The following adverse events were reported at a 5‑fold greater incidence in the IFN‑α plus Avastin arm compared to IFN‑α alone and not represented in Table 3: gingival bleeding (13 patients vs. 1 patient); rhinitis (9 vs.0 ); blurred vision (8 vs. 0); gingivitis (8 vs. 1); gastroesophageal reflux disease (8 vs.1 ); tinnitus (7 vs. 1); tooth abscess (7 vs.0); mouth ulceration (6 vs. 0); acne (5 vs. 0); deafness (5 vs. 0); gastritis (5 vs. 0); gingival pain (5 vs. 0) and pulmonary embolism (5 vs. 1). 6.2 Immunogenicity As with all therapeutic proteins, there is a potential for an immune response to Avastin. In clinical trials of adjuvant colon carcinoma, 14 of 2233 evaluable patients (0.63%) tested positive for treatment‑emergent anti‑bevacizumab antibodies detected by an electrochemiluminescent (ECL) based assay. Among these 14 patients, three tested positive for neutralizing antibodies against bevacizumab using an enzyme‑linked immunosorbent assay (ELISA). The clinical significance of these anti‑product antibody responses to bevacizumab is unknown. Immunogenicity assay results are highly dependent on the sensitivity and specificity of the test method and may be influenced by several factors, including sample handling, timing of sample collection, concomitant medications, and underlying disease. For these reasons, comparison of the incidence of antibodies to Avastin with the incidence of antibodies to other products may be misleading. 6.3 Postmarketing Experience The following adverse reactions have been identified during post‑approval use of Avastin. Because these reactions are reported voluntarily from a population of uncertain size, it is not always possible to reliably estimate their frequency or establish a causal relationship to drug exposure. Body as a Whole: Polyserositis Cardiovascular: Pulmonary hypertension, RPLS, Mesenteric venous occlusion Eye disorders (from unapproved intravitreal use for treatment of various ocular disorders): Permanent loss of vision; Endophthalmitis (infectious and sterile); Intraocular inflammation; Retinal detachment; Increased intraocular pressure; Hemorrhage including conjunctival, vitreous hemorrhage or retinal hemorrhage; Vitreous floaters; Ocular hyperemia; Ocular pain or discomfort Gastrointestinal: Gastrointestinal ulcer, Intestinal necrosis, Anastomotic ulceration Hemic and lymphatic: Pancytopenia Hepatobiliary disorders: Gallbladder perforation Musculoskeletal: Osteonecrosis of the jaw Renal: Renal thrombotic microangiopathy (manifested as severe proteinuria) Respiratory: Nasal septum perforation, dysphonia Systemic Events (from unapproved intravitreal use for treatment of various ocular disorders): Arterial thromboembolic events, Hypertension, Gastrointestinal perforation, Hemorrhage

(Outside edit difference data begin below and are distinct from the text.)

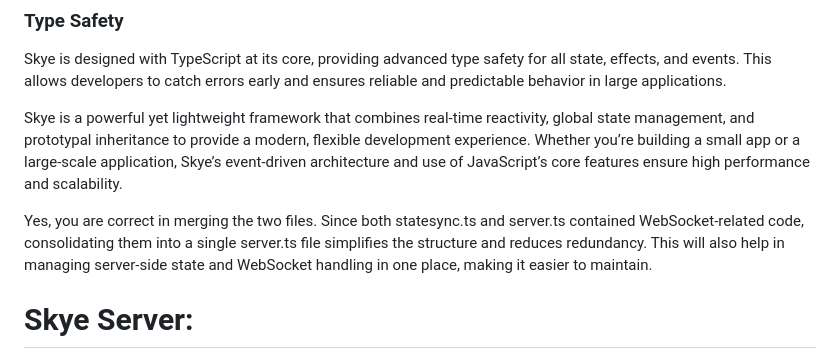
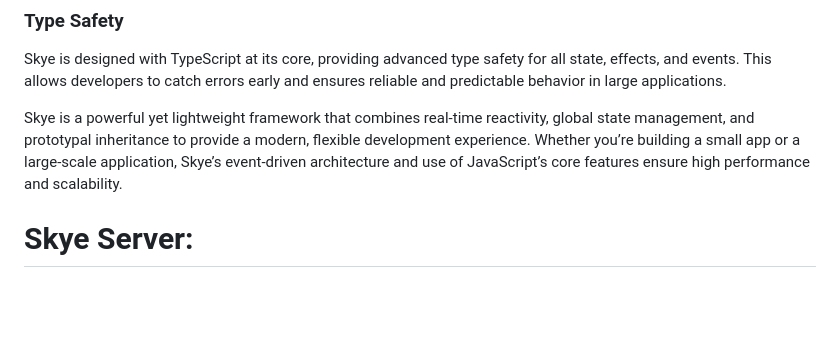
Before and after one commit to RobAntunes/Skye, a Markdown page: README.md, the part around the change. GitHub-like rendering; blank space fills up the shorter version.

```diff
--- a/README.md
+++ b/README.md
@@ -286,8 +286,6 @@ Skye is designed with TypeScript at its core, providing advanced type safety for
 
 Skye is a powerful yet lightweight framework that combines real-time reactivity, global state management, and prototypal inheritance to provide a modern, flexible development experience. Whether you’re building a small app or a large-scale application, Skye’s event-driven architecture and use of JavaScript’s core features ensure high performance and scalability.
 
-Yes, you are correct in merging the two files. Since both statesync.ts and server.ts contained WebSocket-related code, consolidating them into a single server.ts file simplifies the structure and reduces redundancy. This will also help in managing server-side state and WebSocket handling in one place, making it easier to maintain.
-
 # Skye Server:
 
 The WebSocket server in Skye provides real-time communication between the client and server. This allows for reactive state management, where updates on either the client or server are instantly reflected on the other side.
```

8.5 Geriatric Use In Study 1, severe adverse events that occurred at a higher incidence ( ≥ 2%) in patients aged ≥65 years as compared to younger patients were asthenia, sepsis, deep thrombophlebitis, hypertension, hypotension, myocardial infarction, congestive heart failure, diarrhea, constipation, anorexia, leukopenia, anemia, dehydration, hypokalemia, and hyponatremia. The effect of Avastin on overall survival was similar in elderly patients as compared to younger patients. In Study 2, patients aged ≥65 years receiving Avastin plus FOLFOX4 had a greater relative risk as compared to younger patients for the following adverse events: nausea, emesis, ileus, and fatigue. In Study 4, patients aged ≥65 years receiving carboplatin, paclitaxel, and Avastin had a greater relative risk for proteinuria as compared to younger patients. [See Warnings and Precautions (5.8).] Of the 742 patients enrolled in Genentech‑sponsored clinical studies in which all adverse events were captured, 212 (29%) were age 65 or older and 43 (6%) were age 75 or older. Adverse events of any severity that occurred at a higher incidence in the elderly as compared to younger patients, in addition to those described above, were dyspepsia, gastrointestinal hemorrhage, edema, epistaxis, increased cough, and voice alteration. In an exploratory, pooled analysis of 1745 patients treated in five randomized, controlled studies, there were 618 (35%) patients aged  ≥65 years and 1127 patients <65 years of age. The overall incidence of arterial thromboembolic events was increased in all patients receiving Avastin with chemotherapy as compared to those receiving chemotherapy alone, regardless of age. However, the increase in arterial thromboembolic events incidence was greater in patients aged ≥65 years (8.5% vs. 2.9%) as compared to those <65 years (2.1% vs. 1.4%). [See Warnings and Precautions (5.5).] 8.6 Females of Reproductive Potential Avastin increases the risk of ovarian failure and may impair fertility. Inform females of reproductive potential of the risk of ovarian failure prior to starting treatment with Avastin. Long term effects of Avastin exposure on fertility are unknown. In a prospectively designed substudy of 179 premenopausal women randomized to receive chemotherapy with or without Avastin, the incidence of ovarian failure was higher in the Avastin arm (34%) compared to the control arm (2%). After discontinuation of Avastin and chemotherapy, recovery of ovarian function occurred in 22% (7/32) of these Avastin‑treated patients. [See Warnings and Precautions (5.10), Adverse Reactions (6.1).] 10 OVERDOSAGE The highest dose tested in humans (20  mg/kg IV) was associated with headache in nine of 16  patients and with severe headache in three of 16 patients.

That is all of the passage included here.